Sergei Paradjanov only made eight feature films in his 34-year career, but that he produced even that many is astonishing, given the Armenian/Georgian director’s antipathy to his Soviet bosses and his long periods of internal exile and imprisonment. This retrospective culminates with his four mature films, Shadows of Forgotten Ancestors (Dec. 11, 8:15 p.m.; Dec. 14, 8:30 p.m.), The Color of Pomegranates (Dec. 18, 7:15 p.m.; Dec. 19, 6 p.m.), The Legend of the Suram Fortress (pictured, Dec. 19, 7:30 p.m.; Dec. 20, 6:30 p.m.), and Ashkik Kerab (Dec. 19, 9:15 p.m.; Dec. 21, 6 p.m.), whose tales of poets, minstrels, wanderers, and martyrs are a riot of traditional imagery, arcane symbolism, and semidisguised autobiography. These are preceded by the Washington premieres of the director’s earlier films, including eccentric semisubversions of such Soviet genres as the World War II (Ukrainian Rhapsody, Dec. 7, 6:30 p.m.; Dec. 12, 6:30 p.m.) and collective-industry film (Little Flower on a Stone, Dec. 9, 6:30 p.m.; Dec. 13, 6:30 p.m.). At the Kennedy Center’s American Film Institute Theater. $6. (202) 785-4601. (Mark Jenkins)

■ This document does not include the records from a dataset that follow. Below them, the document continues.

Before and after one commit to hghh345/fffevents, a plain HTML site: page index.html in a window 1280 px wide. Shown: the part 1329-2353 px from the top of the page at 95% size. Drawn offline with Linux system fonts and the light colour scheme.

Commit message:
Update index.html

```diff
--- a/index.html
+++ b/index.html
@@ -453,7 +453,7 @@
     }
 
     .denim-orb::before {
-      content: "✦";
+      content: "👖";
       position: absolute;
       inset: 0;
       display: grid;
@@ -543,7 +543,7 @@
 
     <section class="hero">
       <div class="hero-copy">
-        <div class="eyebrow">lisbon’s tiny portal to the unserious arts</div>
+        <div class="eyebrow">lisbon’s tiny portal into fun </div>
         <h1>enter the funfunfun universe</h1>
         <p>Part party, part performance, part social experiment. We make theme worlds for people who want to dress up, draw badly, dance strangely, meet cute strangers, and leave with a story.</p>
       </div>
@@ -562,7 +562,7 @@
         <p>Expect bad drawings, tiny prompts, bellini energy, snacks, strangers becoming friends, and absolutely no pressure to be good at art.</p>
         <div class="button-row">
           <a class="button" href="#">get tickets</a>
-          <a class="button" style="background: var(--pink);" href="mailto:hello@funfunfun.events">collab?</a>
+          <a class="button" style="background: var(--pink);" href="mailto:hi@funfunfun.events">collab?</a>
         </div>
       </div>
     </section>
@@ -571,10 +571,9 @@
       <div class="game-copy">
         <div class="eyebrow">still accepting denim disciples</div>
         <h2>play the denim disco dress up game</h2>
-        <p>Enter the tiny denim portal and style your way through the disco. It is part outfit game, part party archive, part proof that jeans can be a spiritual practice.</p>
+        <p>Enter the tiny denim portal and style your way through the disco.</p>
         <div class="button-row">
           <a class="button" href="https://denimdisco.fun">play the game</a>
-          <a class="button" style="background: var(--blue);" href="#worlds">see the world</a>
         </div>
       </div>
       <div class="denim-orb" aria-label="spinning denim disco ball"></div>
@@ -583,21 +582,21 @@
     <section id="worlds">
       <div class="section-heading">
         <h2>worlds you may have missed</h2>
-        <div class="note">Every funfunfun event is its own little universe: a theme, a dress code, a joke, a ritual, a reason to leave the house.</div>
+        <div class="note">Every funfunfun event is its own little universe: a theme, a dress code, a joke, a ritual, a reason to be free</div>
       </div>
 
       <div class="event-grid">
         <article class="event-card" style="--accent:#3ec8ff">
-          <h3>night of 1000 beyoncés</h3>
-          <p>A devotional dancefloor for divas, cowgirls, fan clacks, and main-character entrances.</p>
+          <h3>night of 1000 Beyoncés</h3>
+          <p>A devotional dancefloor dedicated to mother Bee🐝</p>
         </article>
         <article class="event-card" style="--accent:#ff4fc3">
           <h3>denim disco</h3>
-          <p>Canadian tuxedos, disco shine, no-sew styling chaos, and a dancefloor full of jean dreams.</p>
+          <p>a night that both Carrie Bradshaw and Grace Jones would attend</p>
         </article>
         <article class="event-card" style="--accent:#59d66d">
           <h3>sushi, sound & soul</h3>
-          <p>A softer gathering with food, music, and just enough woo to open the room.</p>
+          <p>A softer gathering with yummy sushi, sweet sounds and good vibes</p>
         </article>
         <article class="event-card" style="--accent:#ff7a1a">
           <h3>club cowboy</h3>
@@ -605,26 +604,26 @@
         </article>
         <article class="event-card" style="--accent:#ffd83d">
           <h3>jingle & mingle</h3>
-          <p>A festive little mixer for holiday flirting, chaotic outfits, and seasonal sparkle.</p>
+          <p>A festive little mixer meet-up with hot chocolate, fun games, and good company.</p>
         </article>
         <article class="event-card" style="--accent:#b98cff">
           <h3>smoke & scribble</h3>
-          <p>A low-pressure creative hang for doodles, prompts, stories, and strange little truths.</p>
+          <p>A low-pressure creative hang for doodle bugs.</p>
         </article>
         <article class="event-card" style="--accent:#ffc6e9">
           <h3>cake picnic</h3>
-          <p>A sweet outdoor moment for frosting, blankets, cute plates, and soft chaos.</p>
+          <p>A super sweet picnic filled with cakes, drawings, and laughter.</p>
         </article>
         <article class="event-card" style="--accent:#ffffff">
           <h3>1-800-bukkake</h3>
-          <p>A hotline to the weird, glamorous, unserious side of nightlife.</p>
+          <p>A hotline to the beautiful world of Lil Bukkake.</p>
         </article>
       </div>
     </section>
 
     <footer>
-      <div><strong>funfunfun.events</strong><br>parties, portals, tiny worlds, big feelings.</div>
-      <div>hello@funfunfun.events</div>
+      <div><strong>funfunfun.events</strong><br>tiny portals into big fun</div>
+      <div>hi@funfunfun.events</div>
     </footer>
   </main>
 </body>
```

Thanks to Quentin Tarantino and Richard Linklater, among others, ’70s music is back in a big way on the big screen—but only on soundtracks. In fact, the glorious decade featured in AFI’s “The Sounds of the Seventies” survey was dominated by the full-fledged pop musical. The series celebrates genres from punk (Rock ‘n’ Roll High School, Dec. 17, 8:15 p.m.) to what’s now called classic rock (The Last Waltz, Dec. 10, 8:45 p.m.; Dec. 12, 8 p.m.) to disco (Saturday Night Fever, pictured, Dec. 3, 7 & 9:15 p.m.). The latter holds up particularly well, especially in light of Tarantino’s inept direction of John Travolta in Pulp Fiction‘s overrated dance scene, a hipper-than-thou allusion that falls flat. Along with Tommy (Dec. 13, 8 p.m.; Dec. 14, 6:30 p.m.), Gimme Shelter (Dec. 9, 8 & 9:45 p.m.), The Great Rock ‘n’ Roll Swindle (Dec. 17, 10 p.m.; Dec. 21, 9:15 p.m.), The Song Remains the Same (Dec. 30, 9:30 p.m.; Dec. 31, 9:15 p.m.), and Pink Floyd: The Wall (Dec. 2, 8:15 & 10:10 p.m.; Dec. 5, 9:15 p.m.), these are the midnight movies that nurtured a generation. At the Kennedy Center’s American Film Institute Theater. $6. (202) 785-4601. (Eddie Dean)